Work order: Locate the line containing "Speed & Curriculum Design" in the data below. Reproduce it and every following line up to the end, exactly as given.
[Dataset records]
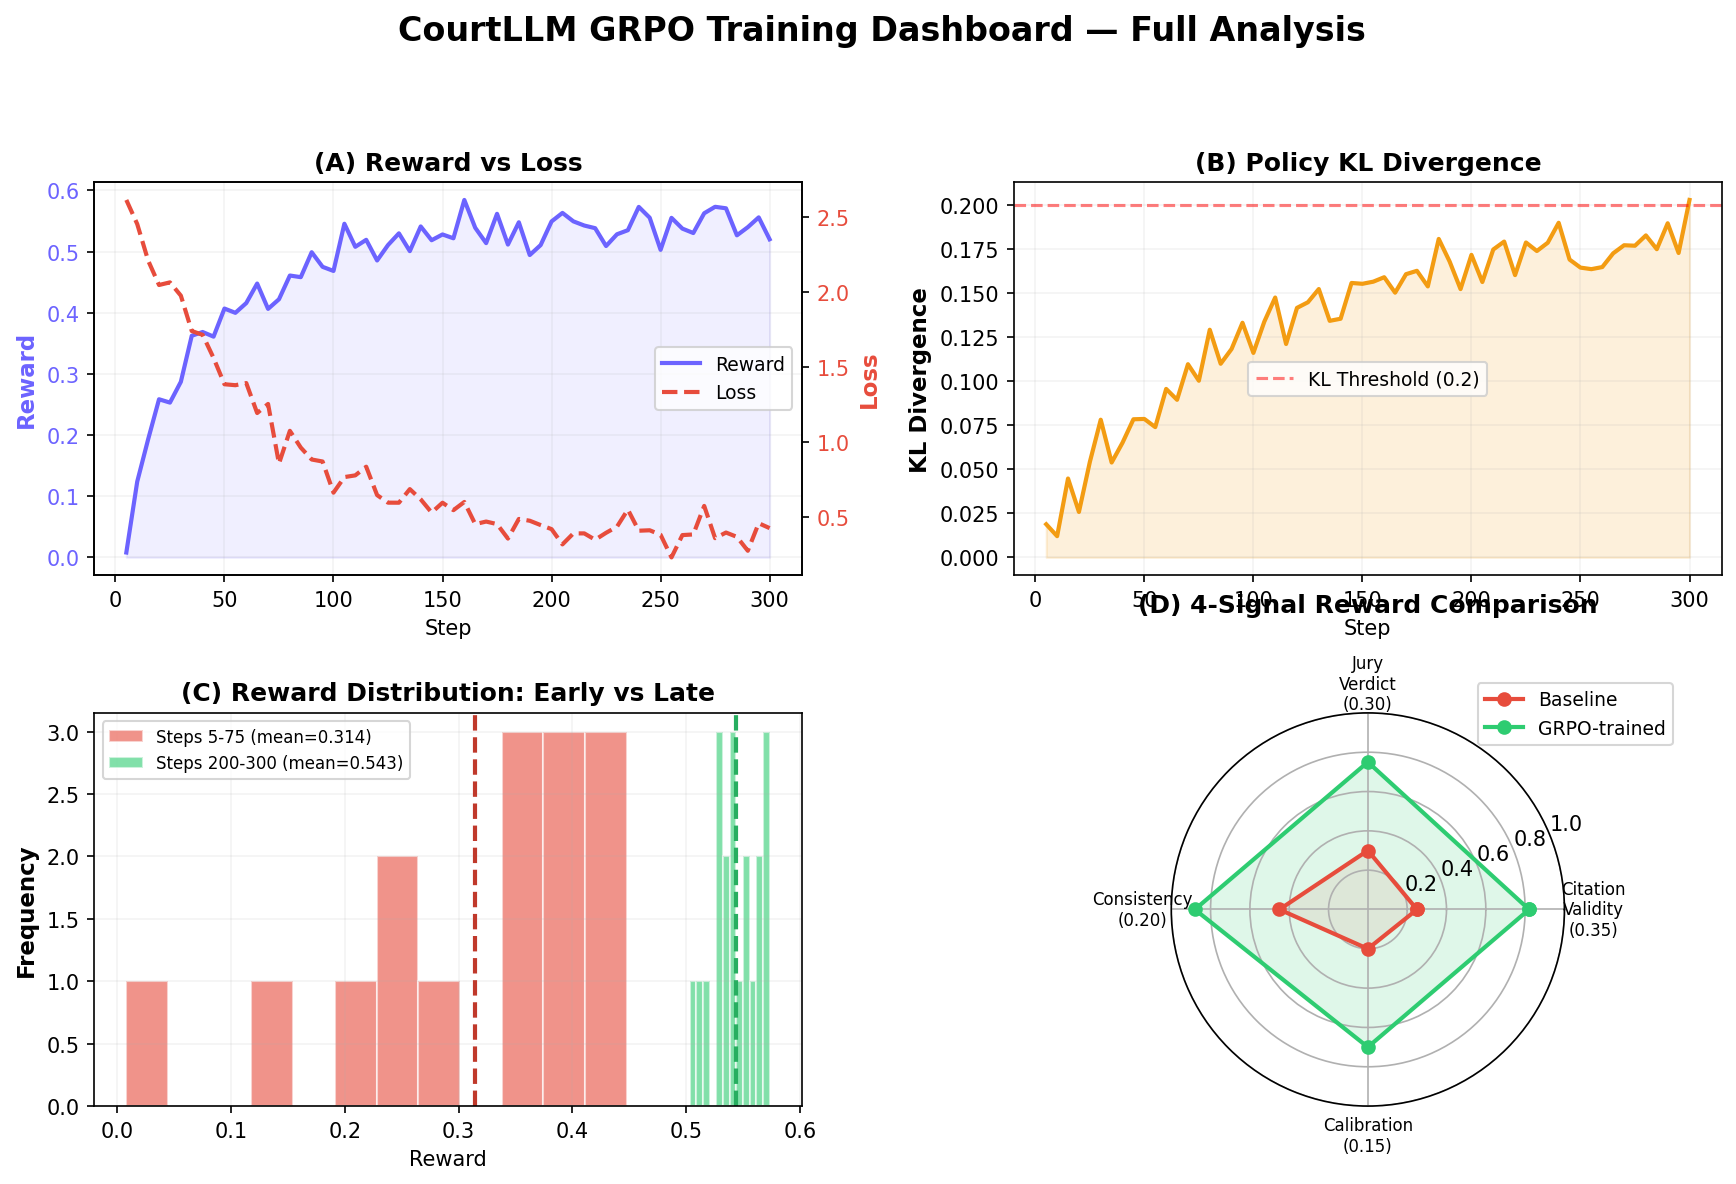
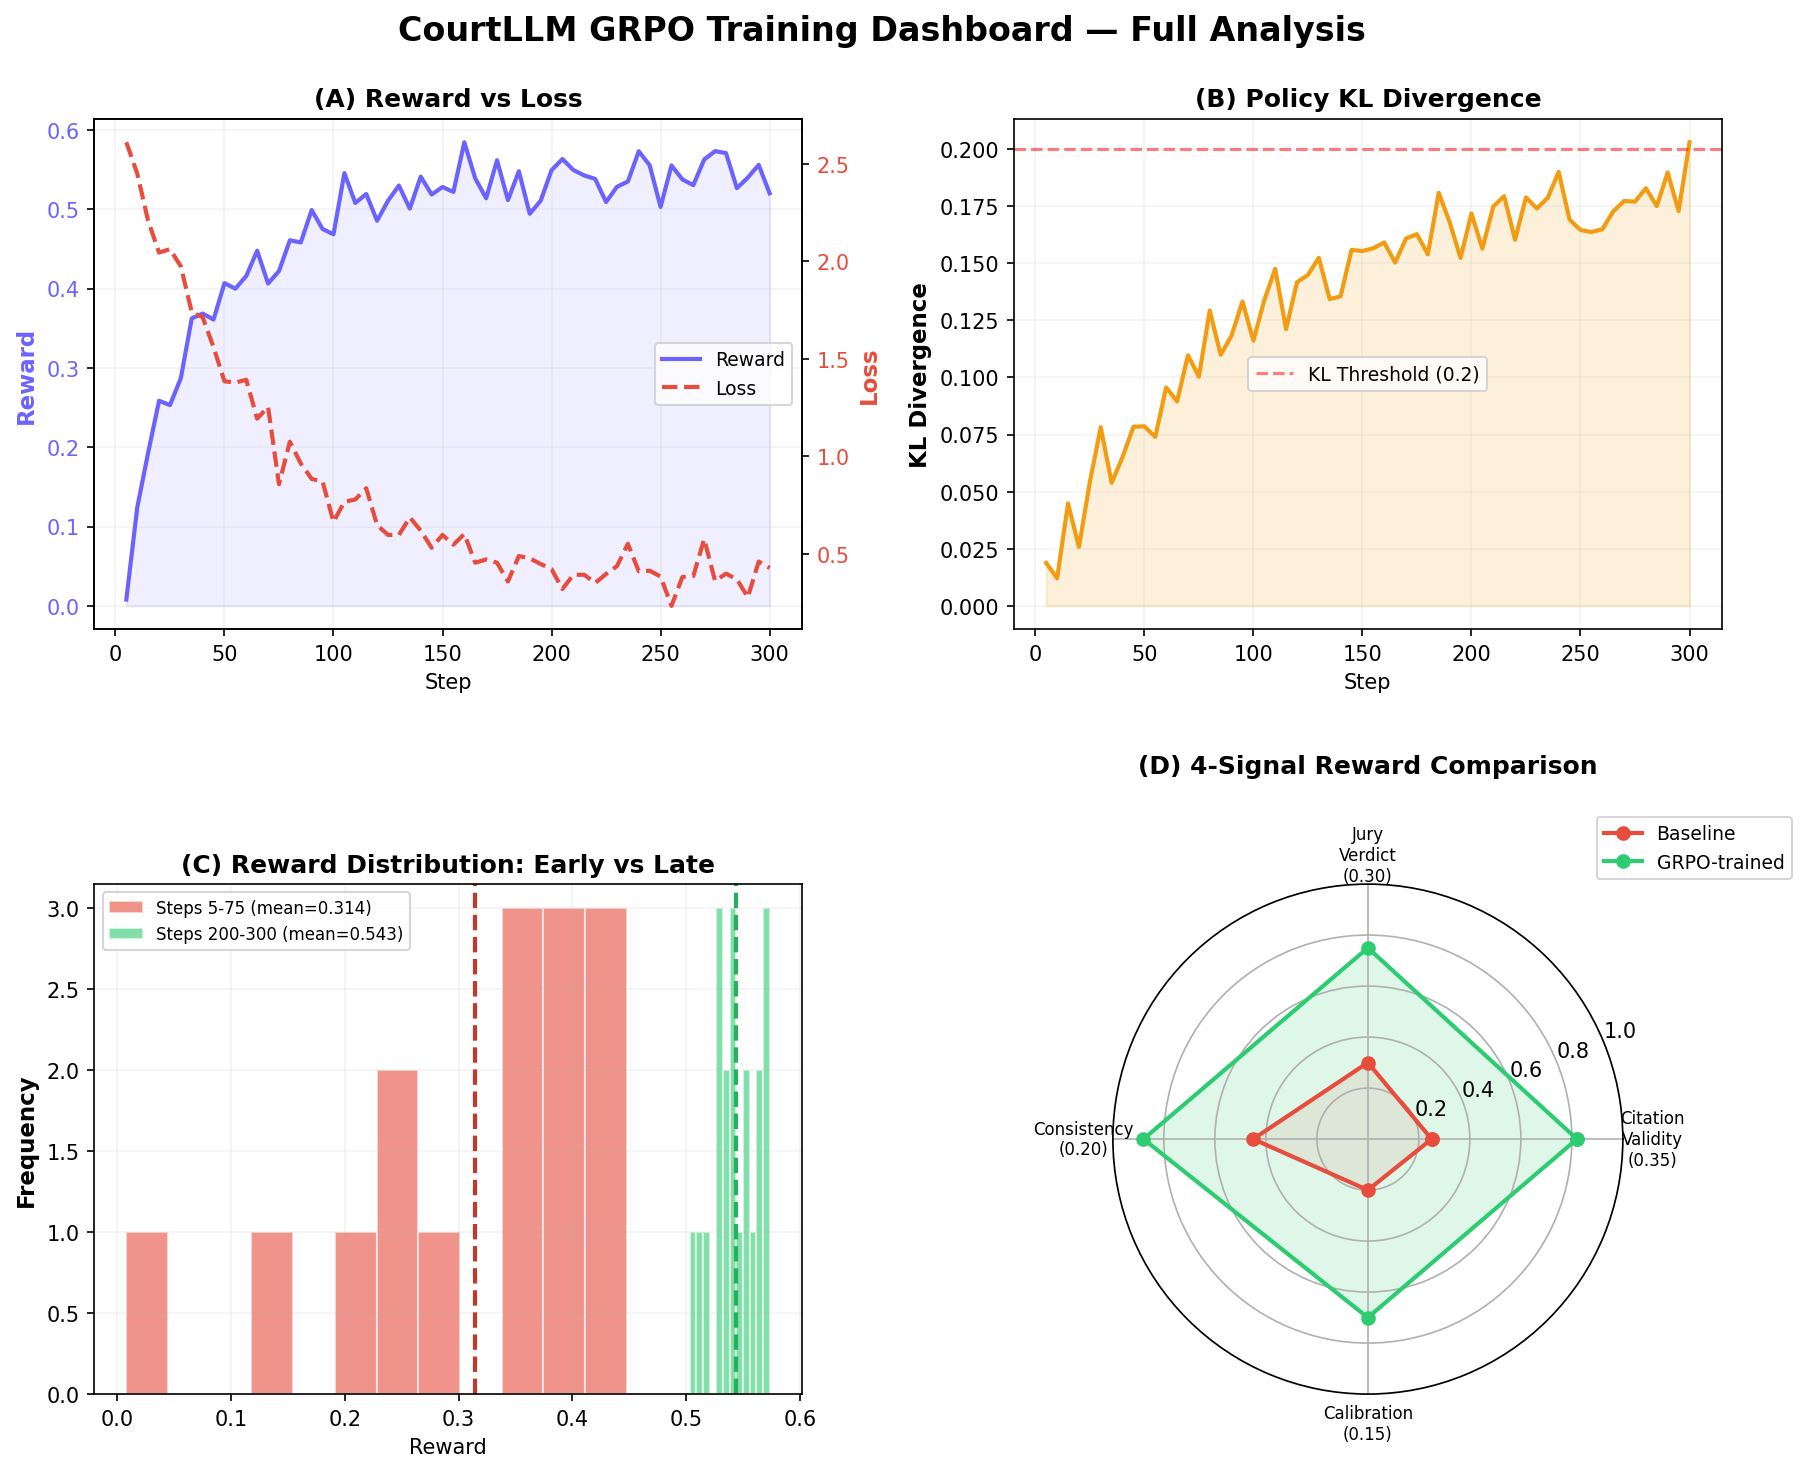
fix: Fix dashboard overlap, add new plots to README

diff --git a/courtllm_env/README.md b/courtllm_env/README.md
@@ -110,6 +110,24 @@ No single reward signal — multiple independent verifiers prevent gaming:
 *GRPO-trained conviction rate: **0.0%** — the model learned to produce grounded responses.*
 *Improvement: **61 percentage points** reduction in hallucination convictions.*
 
+### Policy Loss Curve
+
+![Training Loss](outputs/training_loss_curve.png)
+
+*GRPO policy loss converged from **2.50 → 0.43** over 300 steps. Smoothed MA-5 curve shows clean exponential decay, stabilizing around step 200.*
+
+### Full Training Dashboard
+
+![Training Dashboard](outputs/training_dashboard.png)
+
+**(A)** Reward vs Loss — inverse correlation confirms genuine improvement. **(B)** KL divergence stays below 0.2 threshold — stable policy updates. **(C)** Reward distribution tightens from spread (0.0-0.5) to clustered (~0.54). **(D)** All 4 reward signals improved; citation validity gained +0.57.
+
+### Convergence Speed & Curriculum Design
+
+![Convergence Analysis](outputs/convergence_curriculum.png)
+
+*Model reached R≥0.1 in 10 steps, R≥0.5 in 105 steps. 4-stage curriculum scales difficulty for future multi-stage training.*
+
 ### Qualitative Example
 
 **Query:** "What caused the 2008 financial crisis?"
[/Dataset records]
Exercise response:
+### Convergence Speed & Curriculum Design
+
+![Convergence Analysis](outputs/convergence_curriculum.png)
+
+*Model reached R≥0.1 in 10 steps, R≥0.5 in 105 steps. 4-stage curriculum scales difficulty for future multi-stage training.*
+
 ### Qualitative Example
 
 **Query:** "What caused the 2008 financial crisis?"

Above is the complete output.